Now that you know that taking medications as directed by your doctor is a very important part of staying healthy and preventing a cardiovascular event such as a heart attack or stroke, here are some factors to consider as you move forward with taking long-term medications.

Knowing your medications and how to take them

Keeping track of your medications and when to take them can be overwhelming. A good place to start is to know what each pill looks like and what it’s supposed to do. It will help you make sure you’re taking the right medication and remind you of its importance. If you're on multiple medications, a pill box, available in grocery stores/pharmacies, may be helpful. Pill reminder apps are also available for your smartphone. 

Poor metabolizers (nonresponders)

Clopidogrel (Plavix), an antiplatelet medication, can be less effective for a small percentage of the population who carry a particular gene. Unfortunately, there are no specific signs or symptoms to help determine whether you’re at risk. Complying with your doctor's recommendations is the most important thing you can do.

Medication safety

It’s very important that your primary care physician, cardiologist, and any other doctor providing care and treatment knows about all medication you take, including prescription drugs, supplements, and over-the-counter medication.

Reading medication labels

Your medication labels provide important information about how much to take and how often as well as important information taking it with other medication. 

Affording your medications

One of the most common reasons for people not taking their medication is the cost. Yes, it can be very expensive, but don’t be embarrassed to admit that you’re concerned about the cost. It’s in your best interest to explore ways to afford the medication you need and to save money where you can with generics, discounts, free samples, assistance programs, and clinical trials. 

Using your pharmacist as a resource

You might be surprised to learn that a pharmacist can answer many of your most pressing questions about your medication, including questions about insurance, generic drugs, interactions, safety, discounts, storage, and disposal. You might save a few dollars by going someplace new or ordering from online pharmacies, but you won’t have the support, information, and peace of mind that you will have with a pharmacist you know by name and reputation. Your pharmacist can also inform you of the cost savings related to alternate drugs in the same class of drugs. 

Tips for caregivers

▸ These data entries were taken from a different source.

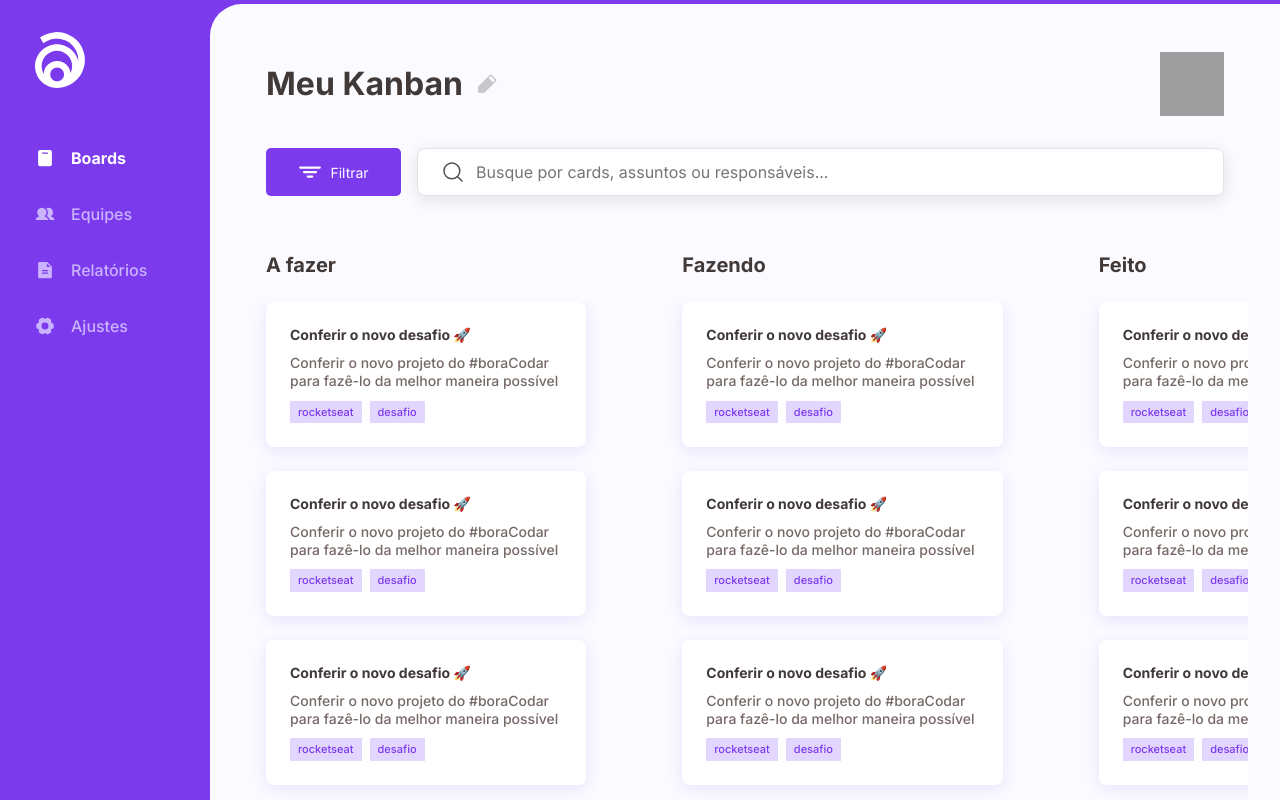
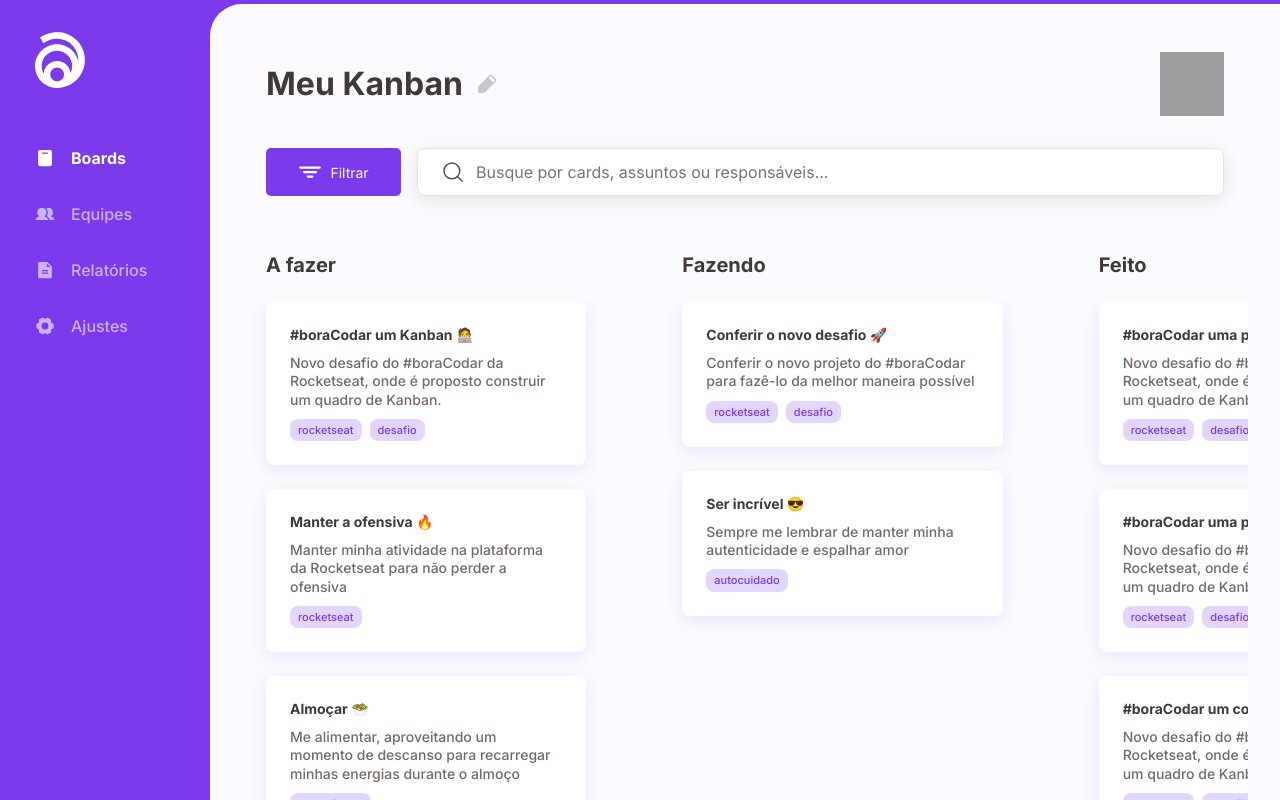
Before and after one commit to thiagogaia/bc-kanban, a React (Vite) app: page /boards in a window 1280 px wide. Built offline with nearby package versions, Linux system fonts and the light colour scheme; grey boxes are pictures that could not be loaded.

Commit message:
:sparkles: create data list

```diff
--- a/package.json
+++ b/package.json
@@ -19,7 +19,8 @@
 		"react": "^18.2.0",
 		"react-dom": "^18.2.0",
 		"react-router-dom": "^6.9.0",
-		"styled-components": "^5.3.6"
+		"styled-components": "^5.3.6",
+		"uuid": "^9.0.0"
 	},
 	"devDependencies": {
 		"@testing-library/jest-dom": "^5.16.5",
@@ -31,6 +32,7 @@
 		"@types/react": "^18.0.27",
 		"@types/react-dom": "^18.0.10",
 		"@types/styled-components": "^5.1.26",
+		"@types/uuid": "^9.0.1",
 		"@typescript-eslint/eslint-plugin": "^5.51.0",
 		"@typescript-eslint/parser": "^5.51.0",
 		"@vitejs/plugin-react": "^3.1.0",
--- a/src/components/BoxBoard/index.tsx
+++ b/src/components/BoxBoard/index.tsx
@@ -1,5 +1,7 @@
 /* eslint-disable no-unused-vars */
 import type { ReactElement } from 'react';
+
+import type { DataList } from '~/models/DataList';
 
 import { Card } from '../Card';
 
@@ -7,6 +9,7 @@ import { BoxBoardContainer, BoxTitle, Cards } from './styles';
 
 interface BoxBoardProps {
 	title: 'todo' | 'doing' | 'done';
+	data: DataList[];
 }
 
 export enum BoxTitleToPtBr {
@@ -15,7 +18,7 @@ export enum BoxTitleToPtBr {
 	done = 'Feito',
 }
 
-export function BoxBoard({ title }: BoxBoardProps): ReactElement {
+export function BoxBoard({ title, data }: BoxBoardProps): ReactElement {
 	return (
 		<BoxBoardContainer>
 			<BoxTitle>
@@ -23,17 +26,12 @@ export function BoxBoard({ title }: BoxBoardProps): ReactElement {
 			</BoxTitle>
 
 			<Cards>
-				<Card />
-				<Card />
-				<Card />
-				<Card />
-				<Card />
-				<Card />
-				<Card />
-				<Card />
-				<Card />
-
-				<Card />
+				{data.map((item) => (
+					<Card
+						key={item.id}
+						data={item}
+					/>
+				))}
 			</Cards>
 		</BoxBoardContainer>
 	);
--- a/src/components/Card/index.tsx
+++ b/src/components/Card/index.tsx
@@ -1,20 +1,24 @@
 import type { ReactElement } from 'react';
+
+import type { DataList } from '~/models/DataList';
 
 import { CardContainer, Tags } from './styles';
 
-export function Card(): ReactElement {
+interface CardProps {
+	data: DataList;
+}
+
+export function Card({ data }: CardProps): ReactElement {
 	return (
 		<CardContainer>
-			<h2>Conferir o novo desafio 🚀 </h2>
+			<h2>{data.title}</h2>
 
-			<p>
-				Conferir o novo projeto do #boraCodar para fazê-lo da melhor maneira
-				possível
-			</p>
+			<p>{data.content}</p>
 
 			<Tags>
-				<span>rocketseat</span>
-				<span>desafio</span>
+				{data.tags.map((item) => (
+					<span key={item.id}>{item.name}</span>
+				))}
 			</Tags>
 		</CardContainer>
 	);
--- a/src/components/Card/styles.ts
+++ b/src/components/Card/styles.ts
@@ -2,7 +2,6 @@
 import styled from 'styled-components';
 
 export const CardContainer = styled.div`
-	flex: 1;
 	background: ${({ theme }) => theme['white-01']};
 	box-shadow: 0px 4px 16px #eae2fd;
 	border-radius: 8px;
@@ -38,5 +37,6 @@ export const Tags = styled.div`
 		font-weight: 500;
 		font-size: 0.6875rem;
 		line-height: 1.3;
+		border-radius: 8px;
 	}
 `;
--- /dev/null
+++ b/src/mock/data.ts
@@ -0,0 +1,131 @@
+import { v4 as uuidv4 } from 'uuid';
+
+import type { DataList } from '~/models/DataList';
+
+export const DataListMock: DataList[] = [
+	{
+		id: uuidv4(),
+		title: '#boraCodar um Kanban 🧑‍💻',
+		content:
+			'Novo desafio do #boraCodar da Rocketseat, onde é proposto construir um quadro de Kanban.',
+		tags: [
+			{
+				id: uuidv4(),
+				name: 'rocketseat',
+			},
+			{
+				id: uuidv4(),
+				name: 'desafio',
+			},
+		],
+		status: 'todo',
+	},
+	{
+		id: uuidv4(),
+		title: 'Manter a ofensiva 🔥',
+		content:
+			'Manter minha atividade na plataforma da Rocketseat para não perder a ofensiva',
+		tags: [
+			{
+				id: uuidv4(),
+				name: 'rocketseat',
+			},
+		],
+		status: 'todo',
+	},
+	{
+		id: uuidv4(),
+		title: 'Almoçar 🥗',
+		content:
+			'Me alimentar, aproveitando um momento de descanso para recarregar minhas energias durante o almoço',
+		tags: [
+			{
+				id: uuidv4(),
+				name: 'autocuidado',
+			},
+		],
+		status: 'todo',
+	},
+
+	{
+		id: uuidv4(),
+		title: 'Conferir o novo desafio 🚀 ',
+		content:
+			'Conferir o novo projeto do #boraCodar para fazê-lo da melhor maneira possível',
+		tags: [
+			{
+				id: uuidv4(),
+				name: 'rocketseat',
+			},
+			{
+				id: uuidv4(),
+				name: 'desafio',
+			},
+		],
+		status: 'doing',
+	},
+	{
+		id: uuidv4(),
+		title: 'Ser incrível 😎',
+		content: 'Sempre me lembrar de manter minha autenticidade e espalhar amor',
+		tags: [
+			{
+				id: uuidv4(),
+				name: 'autocuidado',
+			},
+		],
+		status: 'doing',
+	},
+
+	{
+		id: uuidv4(),
+		title: '#boraCodar uma página de login 🧑‍💻',
+		content:
+			'Novo desafio do #boraCodar da Rocketseat, onde é proposto construir um quadro de Kanban.',
+		tags: [
+			{
+				id: uuidv4(),
+				name: 'rocketseat',
+			},
+			{
+				id: uuidv4(),
+				name: 'desafio',
+			},
+		],
+		status: 'done',
+	},
+	{
+		id: uuidv4(),
+		title: '#boraCodar uma página de clima 🧑‍💻 ',
+		content:
+			'Novo desafio do #boraCodar da Rocketseat, onde é proposto construir um quadro de Kanban.',
+		tags: [
+			{
+				id: uuidv4(),
+				name: 'rocketseat',
+			},
+			{
+				id: uuidv4(),
+				name: 'desafio',
+			},
+		],
+		status: 'done',
+	},
+	{
+		id: uuidv4(),
+		title: '#boraCodar um conversor 🧑‍💻',
+		content:
+			'Novo desafio do #boraCodar da Rocketseat, onde é proposto construir um quadro de Kanban.',
+		tags: [
+			{
+				id: uuidv4(),
+				name: 'rocketseat',
+			},
+			{
+				id: uuidv4(),
+				name: 'desafio',
+			},
+		],
+		status: 'done',
+	},
+];
--- /dev/null
+++ b/src/models/DataList.ts
@@ -0,0 +1,14 @@
+export type DataStatus = 'done' | 'doing' | 'todo';
+
+export interface Tag {
+	id?: string;
+	name: string;
+}
+
+export interface DataList {
+	id?: string;
+	title: string;
+	status: DataStatus;
+	content: string;
+	tags: Tag[];
+}
--- a/src/pages/Boards/index.tsx
+++ b/src/pages/Boards/index.tsx
@@ -3,6 +3,7 @@ import type { ReactElement } from 'react';
 
 import { Profile } from '~/assets';
 import { BoxBoard } from '~/components/BoxBoard';
+import { DataListMock } from '~/mock/data';
 
 import {
 	BoardsContainer,
@@ -55,9 +56,18 @@ export function Boards(): ReactElement {
 			</BoxSearchFilter>
 
 			<BoxBoards>
-				<BoxBoard title="todo" />
-				<BoxBoard title="doing" />
-				<BoxBoard title="done" />
+				<BoxBoard
+					title="todo"
+					data={DataListMock.filter((data) => data.status === 'todo')}
+				/>
+				<BoxBoard
+					title="doing"
+					data={DataListMock.filter((data) => data.status === 'doing')}
+				/>
+				<BoxBoard
+					title="done"
+					data={DataListMock.filter((data) => data.status === 'done')}
+				/>
 			</BoxBoards>
 		</BoardsContainer>
 	);
```
Also changed, not shown: 1 other file (tests, documents, lock files or other folders).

Managing multiple medications isn’t easy, so it helps to have a caring team. Take the time to learn about all the medications your loved one is taking. Maybe you can offer some suggestions to help them remember when to take their pills.

The most important thing to remember about medication is taking it as directed by a doctor. Even if you hear something negative about it on the news or someone tells your loved one to stop taking it before a procedure, check with a doctor first before reducing or stopping a medication.

Age, side effects, and drug interactions

If you do take more than a few medications, it’s important to go over them at least once a year with your doctor to eliminate any that are unnecessary and to identify drug interactions. And don’t forget to include supplements and over-the-counter medications. Access to your own electronic health record (EHR) lets you update your medications.

As a senior, taking care of yourself can become even more challenging, and you’re at a greater risk for problems with your medications such as depression, constipation, and confusion. Also, some side effects, for example dizziness, can lead to other problems such as losing your balance, falling down, and hurting yourself. Older adults also have more problems than younger people with certain drugs. Check Beer’s Criteria for medications that people over 65 should avoid and always check with your doctor.

Physical limitations

Finally, it’s important to remember that your hearing, vision, and memory may not be what they used be, which can interfere with communication among you, your doctor, and any other caregivers. So, whenever possible, ask questions and repeat instructions to ensure you understand everything correctly.